*EXERCISE DETAILS*: All lines of the material below that include the string "const" are to be copied.

((

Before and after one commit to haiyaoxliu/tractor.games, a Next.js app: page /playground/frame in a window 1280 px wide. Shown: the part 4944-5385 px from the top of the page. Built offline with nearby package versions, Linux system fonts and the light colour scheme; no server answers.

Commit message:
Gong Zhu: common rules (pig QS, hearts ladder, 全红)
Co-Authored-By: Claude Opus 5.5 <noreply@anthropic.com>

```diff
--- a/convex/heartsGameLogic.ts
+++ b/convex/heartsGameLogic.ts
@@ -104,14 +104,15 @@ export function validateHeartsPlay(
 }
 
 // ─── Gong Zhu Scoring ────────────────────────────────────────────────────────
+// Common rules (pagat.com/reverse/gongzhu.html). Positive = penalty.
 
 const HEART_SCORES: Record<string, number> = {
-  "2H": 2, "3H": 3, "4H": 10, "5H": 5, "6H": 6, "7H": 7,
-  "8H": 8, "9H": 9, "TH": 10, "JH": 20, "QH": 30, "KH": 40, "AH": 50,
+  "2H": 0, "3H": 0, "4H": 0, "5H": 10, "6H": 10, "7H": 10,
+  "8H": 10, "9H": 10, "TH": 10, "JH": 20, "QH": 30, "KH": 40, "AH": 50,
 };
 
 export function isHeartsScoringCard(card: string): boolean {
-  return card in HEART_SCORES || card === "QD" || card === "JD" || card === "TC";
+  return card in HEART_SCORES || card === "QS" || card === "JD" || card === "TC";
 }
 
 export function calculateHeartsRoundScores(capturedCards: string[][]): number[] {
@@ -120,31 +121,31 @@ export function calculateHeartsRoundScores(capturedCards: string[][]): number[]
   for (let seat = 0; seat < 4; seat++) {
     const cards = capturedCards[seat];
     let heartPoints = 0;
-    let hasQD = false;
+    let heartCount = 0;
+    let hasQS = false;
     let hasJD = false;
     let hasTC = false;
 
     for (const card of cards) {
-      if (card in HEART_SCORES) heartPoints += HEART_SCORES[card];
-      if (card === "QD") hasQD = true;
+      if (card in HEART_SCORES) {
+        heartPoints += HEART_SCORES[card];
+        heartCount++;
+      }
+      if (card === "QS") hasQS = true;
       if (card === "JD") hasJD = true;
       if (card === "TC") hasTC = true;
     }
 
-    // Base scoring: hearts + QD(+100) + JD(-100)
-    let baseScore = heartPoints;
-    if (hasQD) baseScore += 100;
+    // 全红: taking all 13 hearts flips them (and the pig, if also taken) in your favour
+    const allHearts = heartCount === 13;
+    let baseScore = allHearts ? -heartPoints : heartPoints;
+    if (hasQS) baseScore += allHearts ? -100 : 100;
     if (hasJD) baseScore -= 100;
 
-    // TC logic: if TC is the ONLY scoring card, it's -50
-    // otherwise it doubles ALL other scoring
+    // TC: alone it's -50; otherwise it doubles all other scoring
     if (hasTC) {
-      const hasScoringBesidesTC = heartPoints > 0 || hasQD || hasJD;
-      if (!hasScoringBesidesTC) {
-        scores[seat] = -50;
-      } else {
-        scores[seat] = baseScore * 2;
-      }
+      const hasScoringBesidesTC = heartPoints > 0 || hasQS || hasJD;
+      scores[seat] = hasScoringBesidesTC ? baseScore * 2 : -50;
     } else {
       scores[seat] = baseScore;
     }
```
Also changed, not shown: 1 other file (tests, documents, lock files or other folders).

))

*ANSWER BOX*:
 const HEART_SCORES: Record<string, number> = {
     const cards = capturedCards[seat];
     for (const card of cards) {
+    const allHearts = heartCount === 13;
-      const hasScoringBesidesTC = heartPoints > 0 || hasQD || hasJD;
+      const hasScoringBesidesTC = heartPoints > 0 || hasQS || hasJD;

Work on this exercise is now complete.